### The task:
Scan the records for "notebook". Report each line that includes it.

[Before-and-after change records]
┏━━
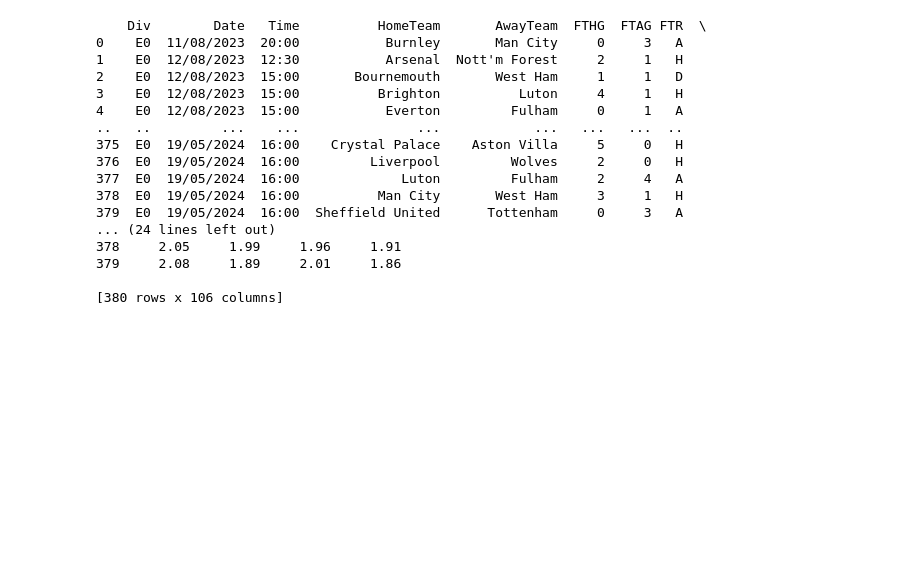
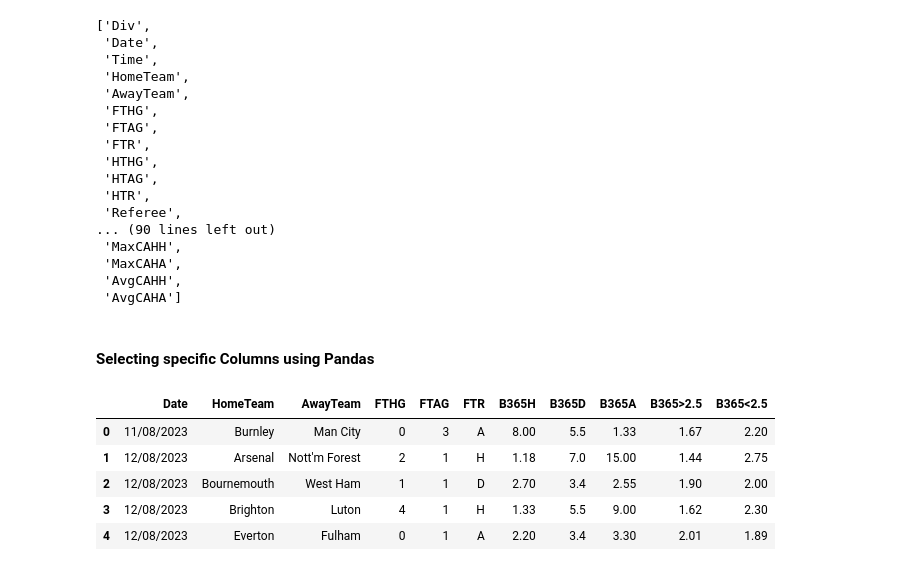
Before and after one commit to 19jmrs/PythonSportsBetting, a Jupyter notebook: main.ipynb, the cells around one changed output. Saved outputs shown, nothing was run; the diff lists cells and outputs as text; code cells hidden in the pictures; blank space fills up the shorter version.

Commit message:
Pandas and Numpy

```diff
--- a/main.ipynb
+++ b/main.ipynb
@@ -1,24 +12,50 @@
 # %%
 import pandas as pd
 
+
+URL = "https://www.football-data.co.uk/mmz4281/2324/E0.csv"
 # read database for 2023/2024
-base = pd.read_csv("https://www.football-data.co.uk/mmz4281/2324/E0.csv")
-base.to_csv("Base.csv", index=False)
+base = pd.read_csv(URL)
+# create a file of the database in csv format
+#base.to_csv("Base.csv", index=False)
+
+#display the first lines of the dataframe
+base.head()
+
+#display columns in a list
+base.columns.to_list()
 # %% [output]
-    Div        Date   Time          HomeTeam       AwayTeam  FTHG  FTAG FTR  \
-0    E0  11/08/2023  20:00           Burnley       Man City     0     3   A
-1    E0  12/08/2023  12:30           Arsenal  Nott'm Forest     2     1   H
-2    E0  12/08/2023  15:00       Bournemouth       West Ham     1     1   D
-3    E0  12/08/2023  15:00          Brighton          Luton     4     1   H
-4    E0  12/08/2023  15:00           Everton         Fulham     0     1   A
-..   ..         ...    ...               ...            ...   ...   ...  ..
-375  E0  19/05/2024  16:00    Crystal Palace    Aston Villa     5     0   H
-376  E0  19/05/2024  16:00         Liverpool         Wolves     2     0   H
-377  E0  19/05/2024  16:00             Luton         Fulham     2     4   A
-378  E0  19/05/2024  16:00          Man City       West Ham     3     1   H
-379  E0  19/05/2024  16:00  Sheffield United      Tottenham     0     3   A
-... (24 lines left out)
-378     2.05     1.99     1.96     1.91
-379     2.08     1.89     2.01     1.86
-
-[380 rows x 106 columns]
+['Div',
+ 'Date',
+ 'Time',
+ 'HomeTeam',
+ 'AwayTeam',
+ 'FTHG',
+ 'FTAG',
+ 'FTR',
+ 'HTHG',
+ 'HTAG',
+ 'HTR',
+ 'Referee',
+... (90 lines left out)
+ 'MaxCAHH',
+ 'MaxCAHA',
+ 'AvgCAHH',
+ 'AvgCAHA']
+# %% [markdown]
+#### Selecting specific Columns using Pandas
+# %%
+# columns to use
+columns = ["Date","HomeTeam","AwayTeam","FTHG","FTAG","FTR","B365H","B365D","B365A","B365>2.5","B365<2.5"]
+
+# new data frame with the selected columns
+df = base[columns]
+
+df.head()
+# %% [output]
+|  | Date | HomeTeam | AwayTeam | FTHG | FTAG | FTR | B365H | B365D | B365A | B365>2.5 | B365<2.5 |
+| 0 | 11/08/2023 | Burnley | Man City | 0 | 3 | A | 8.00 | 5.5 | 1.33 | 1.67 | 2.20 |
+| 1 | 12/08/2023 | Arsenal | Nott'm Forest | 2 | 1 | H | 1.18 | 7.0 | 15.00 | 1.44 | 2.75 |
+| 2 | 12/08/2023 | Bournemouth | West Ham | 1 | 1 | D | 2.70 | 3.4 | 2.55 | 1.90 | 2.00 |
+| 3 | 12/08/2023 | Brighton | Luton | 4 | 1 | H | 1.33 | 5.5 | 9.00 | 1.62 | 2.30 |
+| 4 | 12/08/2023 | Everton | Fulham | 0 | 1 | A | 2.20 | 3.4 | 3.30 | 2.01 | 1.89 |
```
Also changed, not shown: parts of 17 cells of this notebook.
┗━━
### Answer space:
Before and after one commit to 19jmrs/PythonSportsBetting, a Jupyter notebook: main.ipynb, the cells around one changed output. Saved outputs shown, nothing was run; the diff lists cells and outputs as text; code cells hidden in the pictures; blank space fills up the shorter version.
Also changed, not shown: parts of 17 cells of this notebook.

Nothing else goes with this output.